11.5TB is still pretty big- more than four times as large as the millions of files in this weeks “biggest ever data leak”. If we think in terms of old style 1.44 MB floppy discs, then the UK as a whole would need approximately 150 tons of the things every second.
The Daily Mail reported that, at least as of 2013, the average UK worker received 10,000 emails per year (9). As the total number of workers in the UK (10) is very conveniently close to the number of seconds in a year, this makes for around 10,000 emails received per second.
The Social Web
Naturally, the modern internet is much more than just a place for working or and making or stealing money. More and more of our social life involves the internet as well. Facebook for example has a reported 890 million users worldwide every day, liking 3.125 million things per minute (11) The Guardian reported that 24 million UK users use the service daily (12), which suggest that approximately 2.7 percent users of their users are in the UK, which gives us a figure of around 1400 likes per second in the UK on average. This is equivalent to the entire population of St. David, the UK’s smallest city (13) mashing the like button every second.
Twitter, by contrast, has 307 million active users worldwide (14) – about 15 million of whom are in the UK (15). If people are still tweeting at the previously reported figure of around 500 million time per day (16), this suggests a tweet rate of around 290 per second.
Of course, the UK also loves music, with the BPI indicating last year that we were on target for 25 billion total music streams over this year (18) which is about 800 per second.

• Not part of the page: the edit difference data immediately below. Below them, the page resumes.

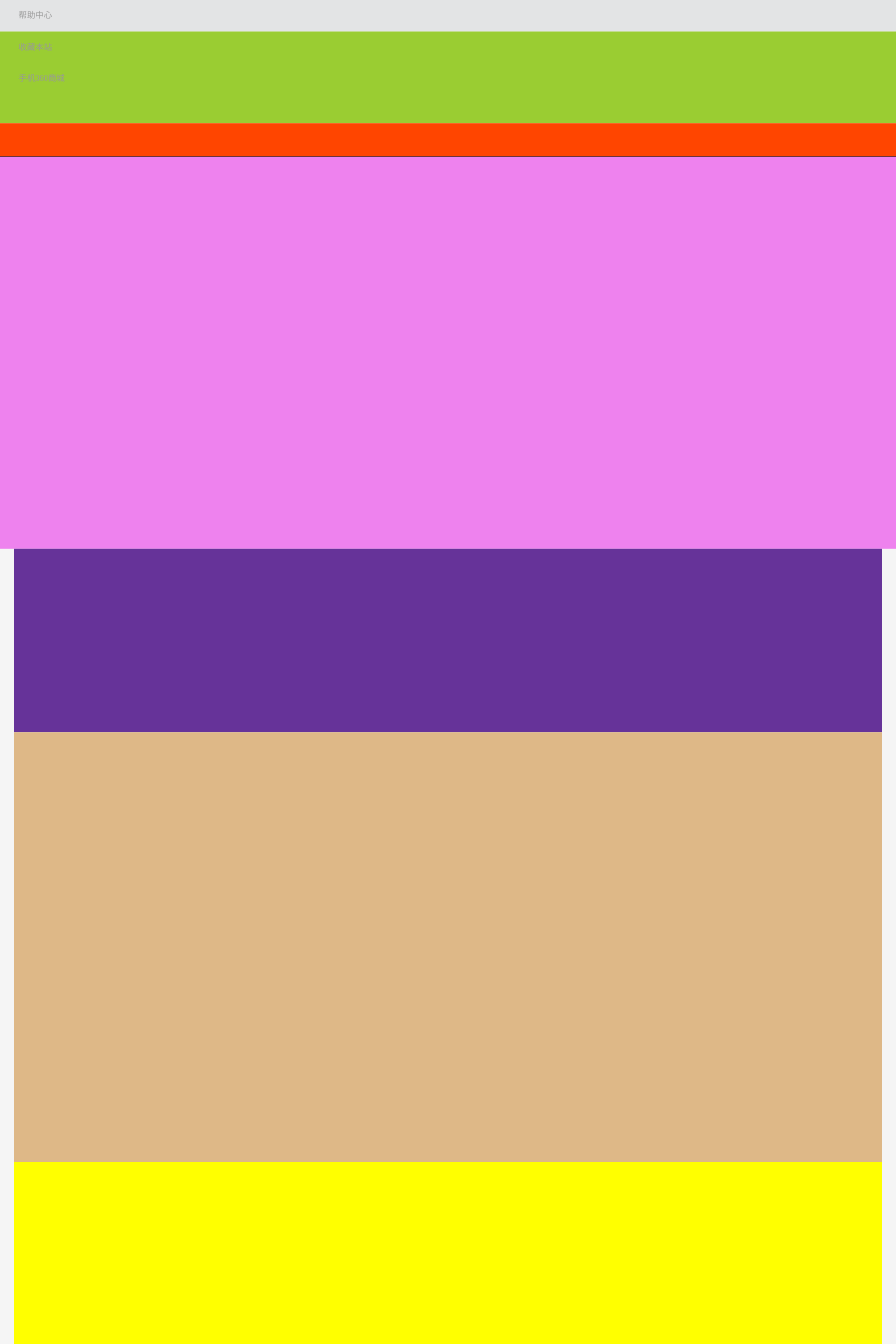
Repository: zhanguangJ/360Mark
Page: main.html
The author's editor kept a copy of each file at every save. The page is drawn from the files as they stood at one save, then again after the next save.
The browser window is 1280 px wide. The pictures show the part of the page from y = 0 to 1920 px (the page is 4307 px tall), at 70% of full size.

Above is the page before, as saved 2019-05-07 21:38:01.

### main.html
<!DOCTYPE html>
<html lang="en">
<head>
    <meta charset="UTF-8">
    <meta name="viewport" content="width=device-width, initial-scale=1.0">
    <meta http-equiv="X-UA-Compatible" content="ie=edge">
    <title>360会员商城</title>
    <link rel="stylesheet" href="src/css/base_px.css">
    <link rel="stylesheet" href="src/css/index.css">
</head>
<body>
    <!-- 头部 -->
    <div class="mod-header">
        <!-- 顶部 -->
        <div class="topbox">
            <ul class="con">
                <li class="topbox-item fl"><a href="javascript:;">帮助中心</a></li>
                 <li class="topbox-item fl"><a class="js-connect" href="javascript:;">收藏本站</a></li>
                <li class="topbox-item fl"><a class="js-connect" href="javascript:;">手机360商城</a></li>
            </ul>

        </div>
        <!-- logo加搜索区 -->
        <div class="top-container"></div>
          <!-- 导航 -->
        <div class="top-nav"></div>
    </div>

    <!-- 轮播图 -->
    <div class="mod-banner"></div>

    <!-- 主体     -->
    <div id="mod-main" class="con">
        <!-- 热门活动 -->
        <div class="mod-activity"></div>
        <!-- 限时购 -->
        <div class="mod-timeToBuy"></div>
        <!-- 热门商品 -->
        <div class="mod-hodGoods"></div>
    </div>

    <!-- 底部 -->
    <div id="mod-foot">
        <!-- 退货 -->
        <div class="foot-bannerw con"></div>
        <!-- 帮助中心 -->
        <div class="foot-containerw con"></div>
        <!-- 备案 -->
        <div class="footer-copyright">
            <p>360会员商城©2019 360公司版权所有 京ICP备08010314号-43 京公网安备11000002000006号</p>
        </div>
    </div>



</body>
</html>

### src/css/base_px.css
/*(1)清除默认样式*/
html, body, ul, li, ol, dl, dd, dt, p, h1, h2, h3, h4, h5, h6, form, fieldset, legend, img,input{
    margin:0;
    padding:0;
}

/*去掉input等聚焦时的蓝色边框*/
fieldset, img,input,button {
    border:0 none;
    padding:0;
    margin:0;
    outline-style:none;
}

ul,li,ol{
    list-style:none;
}
select, input {
    vertical-align:middle;
}

/*防止拖动*/
textarea {
    resize:none;
}

/*  去掉图片低测默认的3像素空白缝隙，或者用display：block也可以*/
/*  当a标签嵌套img,在IE6里会出现蓝色边框 方法：border:0 none;*/
img {
    border:0 none;
    vertical-align:middle;
}

table {
    border-collapse:collapse;
}

a {
    text-decoration:none;
}



/*2.添加公共样式*/
/*body {
    font:12px Arial,Verdana,"\5b8b\4f53";
    color:#666;
    background:#fff;
}*/

/*清除浮动（不管）*/
.clearfix:before,.clearfix:after {  /*清楚浮动*/
    content:"";
    display:table;
}
.clearfix:after{clear:both;}
.clearfix{
    *zoom:1;/*IE/7/6*/
}
/*设置h标签的大小，设置跟父亲一样大的字体font-size:100%;*/
h1,h2,h3,h4,h5,h6 {
    font-weight:normal;
    font-size:1em;
}
s,i,em{
    font-style:normal;
    text-decoration:none;
}


/*公共类*/
.con {  /*内容、版心 提取 */
    width: 1240px;
    margin:0 auto;
}
.fl {
    float:left;
}
.fr {
    float:right;
}
.ac {
    text-align:center;
}
.hide {
    display:none;
}
.f12{ font-size: 12px;}
.f14{ font-size: 14px;}
.f16{ font-size: 16px;}

### src/css/index.css
body{
    background-color: #f5f5f5;
    overflow: auto;
    min-width: 1240px;
}

/* 头部 */
/* 顶部 */
.topbox{
    width: 100%;
    height: 45px;
    background: #E3E4E5;
}
.topbox ul{
    height: 45px;
    padding-left: 13px;
}
.topbox ul>li>a{
    color: #999999;
    font-size: 12px;
    line-height: 45px;

}
.topbox ul>li:nth-child(1){
    margin-right: 25px;
}
.topbox ul li:nth-of-type(2){
    margin-right:1134px;
}

.topbox ul>li>a:hover{
    color: #58bc58;
}



/* logo 加搜索区 */
.top-container{
    width: 100%;
    height: 131px;
    background: yellowgreen;
}


/* 导航 */
.top-nav{
    width: 100%;
    height:47px ;
    background: orangered;
    border-bottom: 1px solid #000;
}


/* 轮播图 */
.mod-banner{
    height:560px;
    width: 100%;
    background: violet;
}

/* 主体 */
/* 热门活动 */
.mod-activity{
    height: 262px;
    background: rebeccapurple;
}
/* 限时购 */
.mod-timeToBuy{
    height: 614px;
    background: burlywood;
}
/* 热门商品 */
.mod-hodGoods{
    height: 2117px;
    background: yellow;
}


/* 底部 */
#mod-foot{
    width: 100%;
    background: #FFFFFF;
}

/* 退货 */
.foot-bannerw{
    height: 116px;
    background: chartreuse;
    border-top: #E8E8E8 solid 1px;
}

/* 帮助中心 */
.foot-containerw{
    height: 310px;
    border-top: 1px solid #E8E8E8;
    border-bottom: 1px solid #E8E8E8;
    background: rebeccapurple;
}

/* 备案 */
.footer-copyright{
    height: 101px;
    font-size: 12px;
    text-align: center;
    line-height: 101px;
    color: #848484;
}

After the next save:
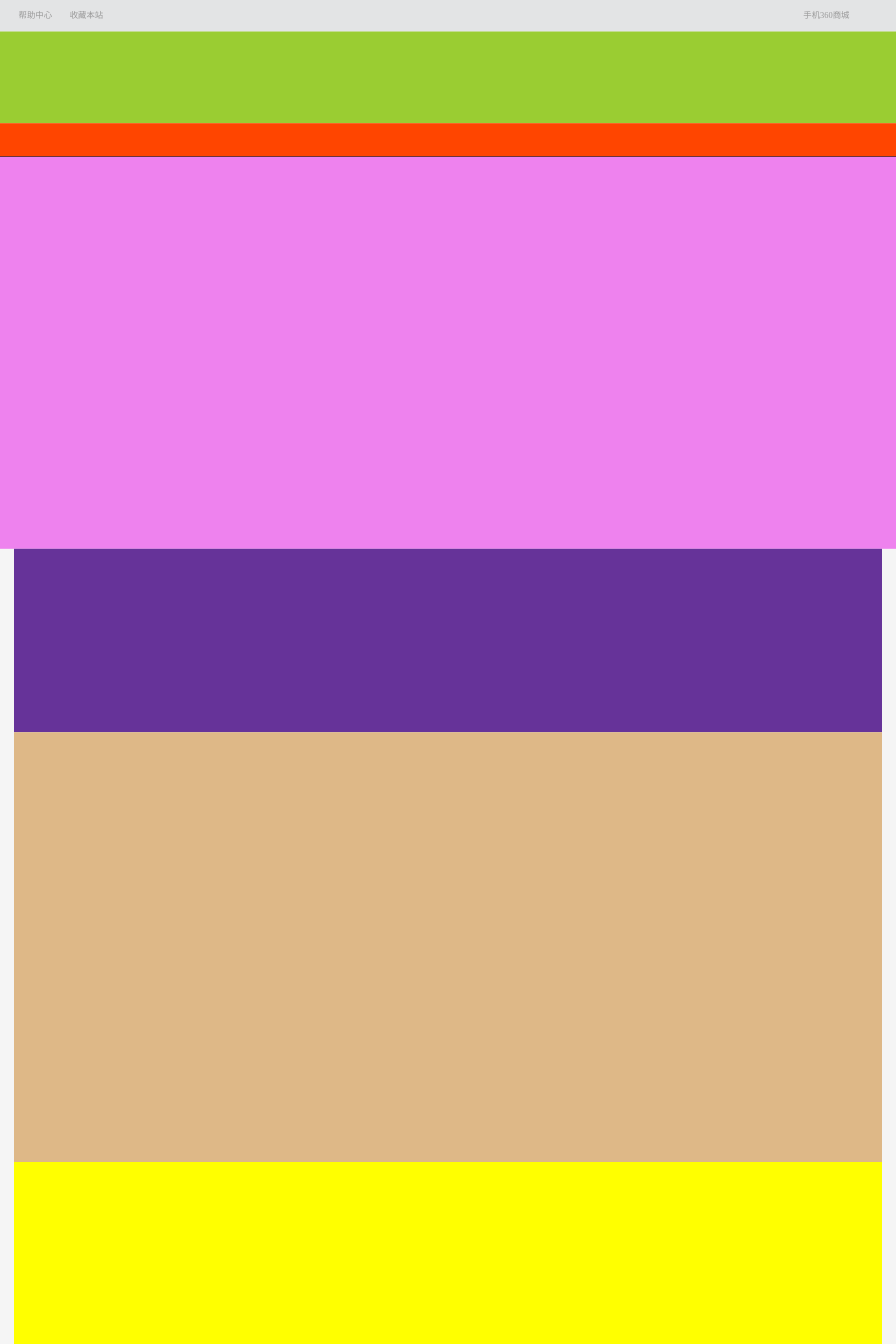
Saved 13 s later.
--- a/src/css/index.css
+++ b/src/css/index.css
@@ -25,7 +25,7 @@
     margin-right: 25px;
 }
 .topbox ul li:nth-of-type(2){
-    margin-right:1134px;
+    margin-right:1000px;
 }
 
 .topbox ul>li>a:hover{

It’s enough to make you proud of this great nation of ours! If you want to ask about how we found these numbers, or anything else this article has made you think about, then please comment below or email firstname.lastname@example.org.